  39. Schwefel R, Gaudard A, Wüest A, Bouffard D (2016) Effects of climate change on deep-water oxygen and winter mixing in a deep lake (Lake Geneva)—comparing observational findings and modeling. Water Resour Res 52:8811–8826. CrossRefGoogle Scholar
  40. Schwefel R, Steinsberger T, Bouffard D, Bryant LD, Müller B, Wüest A (2018) Using small-scale measurements to estimate hypolimnetic oxygen depletion in a deep lake. Limnol Oceanogr 63:S54–S67. CrossRefGoogle Scholar
  41. Simona M (2003) Winter and spring mixing depths affect the trophic status and composition of phytoplankton in the northern meromictic basin of Lake Lugano. J Limnol 62:190–206. CrossRefGoogle Scholar
  42. Straile D, Jöhnk K, Rossknecht H (2003) Complex effects of winter warming on the physicochemical characteristics of a deep lake. Limnol Oceanogr 48:1432–1438. CrossRefGoogle Scholar
  43. Vollenweider RA (1968) Scientific fundamentals of the eutrophication of lakes and flowing waters, with particular reference to nitrogen and phosphorus as factors in eutrophication. OECD Paris Tech Rep 5CSI6827Google Scholar
  44. Wüest A, Gloor M (1998) Bottom boundary mixing: the role of near-sediment density stratification. In: Imberger J (ed) Physical processes in lakes and oceans. Coastal and estuarine studies 54. Academic Press, New York, pp 485–502CrossRefGoogle Scholar
  45. Wüest A, Lorke A (2003) Small-scale hydrodynamics in lakes. Annu Rev Fluid Mech 35:373–412. CrossRefGoogle Scholar
  46. Yankova Y, Neuenschwander S, Köster O, Posch T (2017) Abrupt stop of deep water turnover with lake warming: drastic consequences for algal primary producers. Sci Rep 7:13770CrossRefGoogle Scholar

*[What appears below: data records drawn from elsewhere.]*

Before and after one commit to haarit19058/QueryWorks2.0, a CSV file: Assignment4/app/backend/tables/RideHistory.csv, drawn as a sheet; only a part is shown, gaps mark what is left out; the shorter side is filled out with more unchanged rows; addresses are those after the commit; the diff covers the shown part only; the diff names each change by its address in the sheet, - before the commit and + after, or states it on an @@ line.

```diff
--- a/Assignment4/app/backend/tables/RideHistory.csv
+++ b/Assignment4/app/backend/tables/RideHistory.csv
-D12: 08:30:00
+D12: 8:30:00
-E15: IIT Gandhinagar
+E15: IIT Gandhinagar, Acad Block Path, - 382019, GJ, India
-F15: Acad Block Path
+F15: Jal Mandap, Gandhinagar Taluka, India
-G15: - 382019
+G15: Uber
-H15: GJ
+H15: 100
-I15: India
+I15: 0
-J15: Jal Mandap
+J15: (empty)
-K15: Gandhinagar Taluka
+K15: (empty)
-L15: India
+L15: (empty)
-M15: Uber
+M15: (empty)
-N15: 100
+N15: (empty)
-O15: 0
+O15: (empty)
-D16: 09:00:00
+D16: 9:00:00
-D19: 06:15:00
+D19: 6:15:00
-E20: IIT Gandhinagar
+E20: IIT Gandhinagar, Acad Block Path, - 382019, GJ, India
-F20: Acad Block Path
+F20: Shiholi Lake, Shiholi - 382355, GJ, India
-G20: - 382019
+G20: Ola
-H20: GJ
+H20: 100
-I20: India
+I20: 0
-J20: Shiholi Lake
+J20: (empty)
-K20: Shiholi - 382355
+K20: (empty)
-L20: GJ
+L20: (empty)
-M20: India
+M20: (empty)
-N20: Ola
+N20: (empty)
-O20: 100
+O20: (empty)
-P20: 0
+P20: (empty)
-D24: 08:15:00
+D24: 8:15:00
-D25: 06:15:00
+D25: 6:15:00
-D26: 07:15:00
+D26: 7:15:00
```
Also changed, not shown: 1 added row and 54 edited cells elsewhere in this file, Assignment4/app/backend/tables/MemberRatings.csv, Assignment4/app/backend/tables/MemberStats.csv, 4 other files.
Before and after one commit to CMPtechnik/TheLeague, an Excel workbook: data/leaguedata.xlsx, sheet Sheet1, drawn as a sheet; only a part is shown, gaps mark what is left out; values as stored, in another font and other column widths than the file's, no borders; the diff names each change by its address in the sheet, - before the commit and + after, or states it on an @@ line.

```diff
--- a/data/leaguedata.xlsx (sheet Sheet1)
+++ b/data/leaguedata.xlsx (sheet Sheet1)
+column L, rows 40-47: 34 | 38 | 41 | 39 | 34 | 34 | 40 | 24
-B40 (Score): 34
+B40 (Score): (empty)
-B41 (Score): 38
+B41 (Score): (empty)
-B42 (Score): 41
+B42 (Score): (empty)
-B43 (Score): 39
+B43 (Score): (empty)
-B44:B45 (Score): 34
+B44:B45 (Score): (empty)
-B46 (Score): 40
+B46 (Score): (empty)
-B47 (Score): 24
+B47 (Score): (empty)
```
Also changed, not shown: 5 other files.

Copyright information

© Springer Nature Switzerland AG 2019

Authors and Affiliations

  1. 1.Physics of Aquatic Systems Laboratory, Margaretha Kamprad ChairÉcole Polytechnique Fédérale de Lausanne (EPFL), Institute of Environmental EngineeringLausanneSwitzerland
  2. 2.Eawag, Swiss Federal Institute of Aquatic Science and Technology, Surface Waters – Research and ManagementKastanienbaumSwitzerland
  3. 3.UC Santa BarbaraSanta BarbaraUSA

Personalised recommendations